The key is ensuring you are taking the appropriate amount of risk to achieve your goals. Your financial advisor can help you answer the following:
What is my comfort level with risk?
Understanding this can help your financial advisor decide how you might react to market ups and downs over time.
How much risk am I able to take?
The amount of time you have to invest plays an important role in determining this, along with other factors such as your income needs.
How much risk do I need to take?
You’ll want to work with your financial advisor to calculate the return, and therefore the risk, that may be necessary to reach your long-term goals.
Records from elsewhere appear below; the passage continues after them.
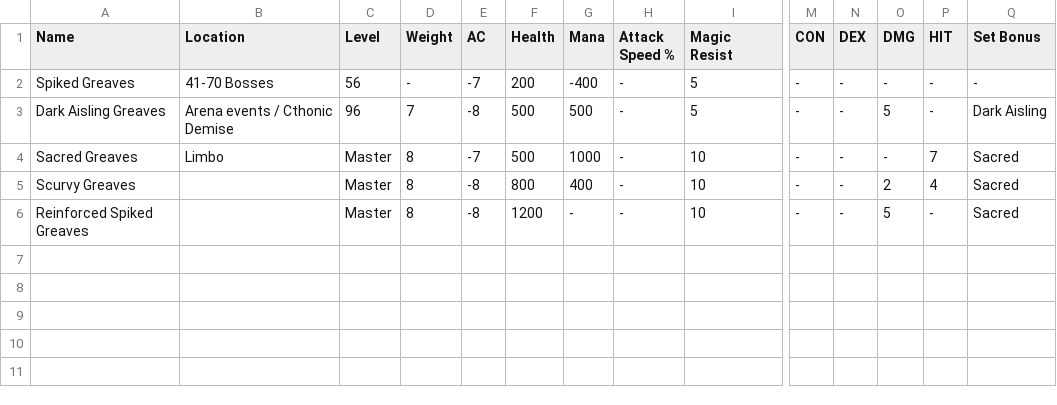
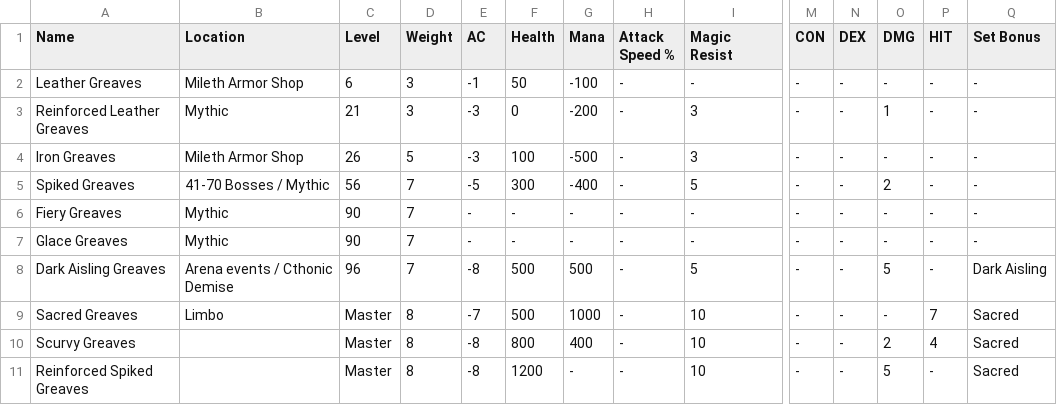
Before and after one commit to unora-project/unora-project.github.io, a CSV file: docs/equipment/csv/greaves.csv, drawn as a sheet; only a part is shown, gaps mark what is left out; addresses are those after the commit; rows hold the shown columns only; the diff names each change by its address in the sheet, - before the commit and + after, or states it on an @@ line.

```diff
--- a/docs/equipment/csv/greaves.csv
+++ b/docs/equipment/csv/greaves.csv
+row 2: Leather Greaves | Mileth Armor Shop | 6 | 3 | -1 | 50 | -100 | - | - | - | - | - | - | -
+row 3: Reinforced Leather Greaves | Mythic | 21 | 3 | -3 | 0 | -200 | - | 3 | - | - | 1 | - | -
+row 4: Iron Greaves | Mileth Armor Shop | 26 | 5 | -3 | 100 | -500 | - | 3 | - | - | - | - | -
-B5 (Location): 41-70 Bosses
+B5 (Location): 41-70 Bosses / Mythic
-D5 (Weight): -
+D5 (Weight): 7
-E5 (AC): -7
+E5 (AC): -5
-F5 (Health): 200
+F5 (Health): 300
-O5 (DMG): -
+O5 (DMG): 2
+row 6: Fiery Greaves | Mythic | 90 | 7 | - | - | - | - | - | - | - | - | - | -
+row 7: Glace Greaves | Mythic | 90 | 7 | - | - | - | - | - | - | - | - | - | -
```
Also changed, not shown: docs/equipment/csv/boots.csv, docs/equipment/csv/earrings.csv, 4 other files.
In addition to your investment portfolio, you’ll also want to discuss how to protect against unexpected events that could get you off track. Your financial advisor can help you build a portfolio that balances your comfort level with market ups and downs with the risk necessary to achieve your financial goals. This can help to avoid what may be the biggest risk you face: not achieving your long-term goals.